STATISTICS FOR ECONOMICS - 2020/1
Module code: ECO1020
This module covers probability and statistical inference thus enabling students to undertake empirical work. The emphasis is on applications rather than mathematical rigour.
PAREY Matthias (Economics)
Number of Credits: 15
ECTS Credits: 7.5
Framework: FHEQ Level 4
JACs code: G300
Module cap (Maximum number of students): N/A
Overall student workload
Independent Learning Hours: 123
Lecture Hours: 22
Tutorial Hours: 5
Prerequisites / Co-requisites
- Probability – independent and dependent events; Bernoulli, Binomial, Normal, t and Chi-squared distributions; joint, marginal, and conditional distributions; expectation, variance, covariance, corrrelation; Law of Large Numbers; Central Limit Theorem
- Statistical inference – random samples; sampling distributions; point and interval estimation; hypothesis testing with critical values and p-values; confidence intervals
|Assessment type||Unit of assessment||Weighting|
|School-timetabled exam/test||CLASS TEST 1 (MULTIPLE CHOICE, 1 HOUR)||20|
|School-timetabled exam/test||CLASS TEST 2 (MULTIPLE CHOICE, 1 HOUR)||20|
|Examination||FINAL EXAMINATION (MULTIPLE CHOICE AND ANALYTICAL PROBLEMS, 2 HOURS)||60|
The assessment strategy is designed to provide students with the opportunity to demonstrate:
Understanding of probability concepts, confidence intervals, hypothesis tests and the context in which to apply this knowledge.
Thus, the summative assessment for this module consists of:
- 2 hour exam at the end of the Semester.
- 2 x multiple choice exams to take place (respectively) at week 5 and week 10. Each test will take a maximum of one hour to complete.
Formative assessment and feedback
Students will receive their multiple choice tests and have the opportunity to discuss this with the lecturer during office hours.
The lecturer will discuss the tests (providing answers) the week following the multiple choice test.
The students have fortnightly feedback sessions. For these, students are being provided with a set of exercises relating to the lecture material which they solve independently or in teams. In the sessions, they receive feedback on their answers, and guidance on how the answers could be improved.

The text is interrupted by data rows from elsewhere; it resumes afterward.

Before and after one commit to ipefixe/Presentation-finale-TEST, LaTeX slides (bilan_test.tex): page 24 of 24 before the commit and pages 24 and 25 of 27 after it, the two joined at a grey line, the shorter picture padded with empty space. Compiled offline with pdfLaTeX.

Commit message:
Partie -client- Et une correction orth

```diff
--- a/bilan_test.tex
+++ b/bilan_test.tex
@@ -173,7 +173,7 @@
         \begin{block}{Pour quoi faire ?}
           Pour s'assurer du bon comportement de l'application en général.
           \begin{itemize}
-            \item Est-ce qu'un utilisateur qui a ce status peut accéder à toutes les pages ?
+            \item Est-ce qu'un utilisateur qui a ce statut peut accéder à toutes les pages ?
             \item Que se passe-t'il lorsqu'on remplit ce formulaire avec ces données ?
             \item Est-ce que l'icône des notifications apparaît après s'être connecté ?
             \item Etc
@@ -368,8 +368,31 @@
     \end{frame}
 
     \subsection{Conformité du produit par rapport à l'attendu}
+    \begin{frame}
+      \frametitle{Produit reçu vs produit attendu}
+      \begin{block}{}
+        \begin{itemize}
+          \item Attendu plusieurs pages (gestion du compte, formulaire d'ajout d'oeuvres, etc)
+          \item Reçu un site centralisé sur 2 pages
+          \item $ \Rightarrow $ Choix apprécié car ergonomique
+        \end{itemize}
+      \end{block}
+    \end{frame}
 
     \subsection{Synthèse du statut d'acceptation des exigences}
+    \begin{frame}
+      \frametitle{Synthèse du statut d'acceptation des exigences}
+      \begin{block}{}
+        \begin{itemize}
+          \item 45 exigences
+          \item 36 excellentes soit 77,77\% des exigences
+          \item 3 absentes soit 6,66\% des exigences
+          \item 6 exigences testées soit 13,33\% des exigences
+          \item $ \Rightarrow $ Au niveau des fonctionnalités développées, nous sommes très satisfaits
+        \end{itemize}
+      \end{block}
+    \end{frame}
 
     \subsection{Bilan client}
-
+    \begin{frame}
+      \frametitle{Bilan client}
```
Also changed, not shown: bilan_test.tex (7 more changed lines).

- To further develop good data handling skills
- To understand the role statistical inference plays in economic analysis
|1||Have a good understanding of probability concepts including both discrete and continuous probability distributions;|

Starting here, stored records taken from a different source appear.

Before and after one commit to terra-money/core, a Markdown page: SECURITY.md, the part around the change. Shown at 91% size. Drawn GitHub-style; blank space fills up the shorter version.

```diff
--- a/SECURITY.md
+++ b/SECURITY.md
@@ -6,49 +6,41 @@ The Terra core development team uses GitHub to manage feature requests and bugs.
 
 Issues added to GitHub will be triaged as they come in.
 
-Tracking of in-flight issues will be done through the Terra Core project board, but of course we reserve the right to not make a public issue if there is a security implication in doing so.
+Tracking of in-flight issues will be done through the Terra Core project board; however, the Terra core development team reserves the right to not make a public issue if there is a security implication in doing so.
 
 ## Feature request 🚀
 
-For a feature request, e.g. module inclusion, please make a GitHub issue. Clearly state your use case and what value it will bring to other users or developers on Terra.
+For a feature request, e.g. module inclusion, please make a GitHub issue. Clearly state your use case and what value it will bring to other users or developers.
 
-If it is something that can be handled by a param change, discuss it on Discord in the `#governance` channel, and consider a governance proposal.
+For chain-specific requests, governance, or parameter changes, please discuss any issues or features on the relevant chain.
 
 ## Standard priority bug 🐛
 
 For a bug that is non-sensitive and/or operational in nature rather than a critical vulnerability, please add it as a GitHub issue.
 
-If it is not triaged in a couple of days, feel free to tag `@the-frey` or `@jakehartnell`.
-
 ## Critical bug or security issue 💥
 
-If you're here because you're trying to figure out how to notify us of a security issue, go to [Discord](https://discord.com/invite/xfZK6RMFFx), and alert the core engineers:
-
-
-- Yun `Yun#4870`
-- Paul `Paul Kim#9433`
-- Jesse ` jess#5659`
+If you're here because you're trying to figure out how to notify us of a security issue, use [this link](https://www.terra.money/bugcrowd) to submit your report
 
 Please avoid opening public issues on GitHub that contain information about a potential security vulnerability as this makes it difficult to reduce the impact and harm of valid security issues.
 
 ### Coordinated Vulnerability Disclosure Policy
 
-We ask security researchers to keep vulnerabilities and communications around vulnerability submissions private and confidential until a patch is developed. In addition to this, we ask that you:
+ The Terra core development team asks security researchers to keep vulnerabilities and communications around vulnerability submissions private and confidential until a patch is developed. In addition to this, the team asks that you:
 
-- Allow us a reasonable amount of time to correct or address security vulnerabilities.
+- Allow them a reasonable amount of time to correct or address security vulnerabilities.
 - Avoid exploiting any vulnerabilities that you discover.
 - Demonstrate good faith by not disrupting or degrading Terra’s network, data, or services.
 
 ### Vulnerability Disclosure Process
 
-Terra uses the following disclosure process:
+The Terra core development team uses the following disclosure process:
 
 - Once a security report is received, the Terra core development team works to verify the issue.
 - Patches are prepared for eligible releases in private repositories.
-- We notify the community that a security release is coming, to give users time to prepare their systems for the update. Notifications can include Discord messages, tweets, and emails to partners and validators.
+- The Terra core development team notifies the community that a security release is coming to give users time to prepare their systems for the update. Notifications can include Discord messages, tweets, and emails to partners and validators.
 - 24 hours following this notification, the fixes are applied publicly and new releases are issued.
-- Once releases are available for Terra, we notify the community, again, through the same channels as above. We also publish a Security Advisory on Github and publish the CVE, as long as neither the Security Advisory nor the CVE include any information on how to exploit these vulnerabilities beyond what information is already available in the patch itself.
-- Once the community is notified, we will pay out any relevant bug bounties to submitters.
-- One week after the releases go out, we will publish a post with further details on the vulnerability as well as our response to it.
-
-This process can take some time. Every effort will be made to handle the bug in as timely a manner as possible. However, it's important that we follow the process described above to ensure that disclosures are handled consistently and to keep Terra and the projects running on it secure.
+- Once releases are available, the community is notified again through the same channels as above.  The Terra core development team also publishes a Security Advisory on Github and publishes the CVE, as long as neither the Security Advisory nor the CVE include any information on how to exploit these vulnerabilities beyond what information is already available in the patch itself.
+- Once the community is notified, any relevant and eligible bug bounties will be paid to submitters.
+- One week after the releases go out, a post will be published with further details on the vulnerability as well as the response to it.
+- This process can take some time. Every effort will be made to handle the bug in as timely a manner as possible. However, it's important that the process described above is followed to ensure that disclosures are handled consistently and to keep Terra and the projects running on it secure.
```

|2||Be able to construct and interpret point estimates and confidence intervals;|
|3||Be able to formulate and conduct hypothesis tests for a wide range of applications.|
C - Cognitive/analytical

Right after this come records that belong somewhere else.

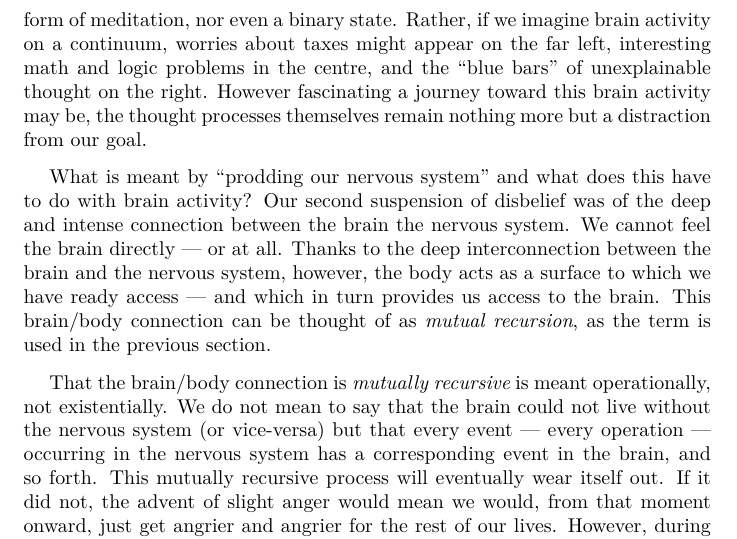
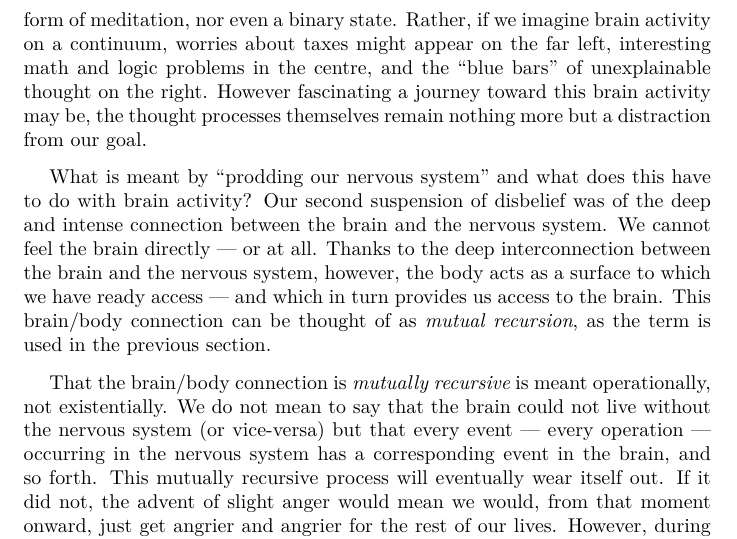
Before and after one commit to deobald/vipassana-for-hackers, a LaTeX document (vipassana-for-hackers.tex): part of page 30 of 41, cut so that both start at the same text. Compiled offline with XeLaTeX; a missing font is replaced by an installed copy or a similar font.

Commit message:
typo fix

```diff
--- a/vipassana-for-hackers.tex
+++ b/vipassana-for-hackers.tex
@@ -539,7 +539,7 @@ However, once the pink bars have reduced far enough, once the mind is quiet enou
 
 These distracting new ``thoughts'' are not normal thoughts in any sense of the word you are currently familiar. These ``thoughts'' are an entirely new form of brain activity caused by your constant prodding of the nervous system through Vipassana. Everything in blue, unfortunately, falls into the ``explaining the concept of `white' to a birth-blind man'' category of unexplainable sensory input. Though this brain activity cannot be explained it \textbf{can} be experienced directly and even a first-time meditator is likely to experience such brain activity on her first 10-day course. The blue bar in Figure~\ref{fig:vipassana-sense-map-2} does not represent a goal or form of meditation, nor even a binary state. Rather, if we imagine brain activity on a continuum, worries about taxes might appear on the far left, interesting math and logic problems in the centre, and the ``blue bars'' of unexplainable thought on the right. However fascinating a journey toward this brain activity may be, the thought processes themselves remain nothing more but a distraction from our goal.
 
-What is meant by ``prodding our nervous system'' and what does this have to do with brain activity? Our second suspension of disbelief was of the deep and intense connection between the brain the nervous system. We cannot feel the brain directly --- or at all. Thanks to the deep interconnection between the brain and the nervous system, however, the body acts as a surface to which we have ready access --- and which in turn provides us access to the brain. This brain/body connection can be thought of as \textit{mutual recursion}, as the term is used in the previous section.
+What is meant by ``prodding our nervous system'' and what does this have to do with brain activity? Our second suspension of disbelief was of the deep and intense connection between the brain and the nervous system. We cannot feel the brain directly --- or at all. Thanks to the deep interconnection between the brain and the nervous system, however, the body acts as a surface to which we have ready access --- and which in turn provides us access to the brain. This brain/body connection can be thought of as \textit{mutual recursion}, as the term is used in the previous section.
 
 That the brain/body connection is \textit{mutually recursive} is meant operationally, not existentially. We do not mean to say that the brain could not live without the nervous system (or vice-versa) but that every event --- every operation --- occurring in the nervous system has a corresponding event in the brain, and so forth. This mutually recursive process will eventually wear itself out. If it did not, the advent of slight anger would mean we would, from that moment onward, just get angrier and angrier for the rest of our lives. However, during the process of mutual recursion we can be feeling pain in a knee, to which our emotional response is ``argh, I hate pain'', which makes us angry, which clenches up our physical systems, which makes the pain worse, and so on.
 
```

K - Subject knowledge
T - Transferable skills
P - Professional/Practical skills
Methods of Teaching / Learning
The learning and teaching strategy is designed to:
Develop skills in statistical inference that will enhance and develop students’ skills for independent academic study in economics and form a basis which can be built upon in subsequent years.
The learning and teaching methods include:
- 2 hour lecture per week x 11 weeks
- 1 hour feedback session x 5 weeks.
Indicated Lecture Hours (which may also include seminars, tutorials, workshops and other contact time) are approximate and may include in-class tests where one or more of these are an assessment on the module. In-class tests are scheduled/organised separately to taught content and will be published on to student personal timetables, where they apply to taken modules, as soon as they are finalised by central administration. This will usually be after the initial publication of the teaching timetable for the relevant semester.
Upon accessing the reading list, please search for the module using the module code: ECO1020
Programmes this module appears in
|Business Economics BSc (Hons)||2||Compulsory||A weighted aggregate mark of 40% is required to pass the module|
|Economics and Finance BSc (Hons)||2||Compulsory||A weighted aggregate mark of 40% is required to pass the module|
|Economics BSc (Hons)||2||Compulsory||A weighted aggregate mark of 40% is required to pass the module|
Please note that the information detailed within this record is accurate at the time of publishing and may be subject to change. This record contains information for the most up to date version of the programme / module for the 2020/1 academic year.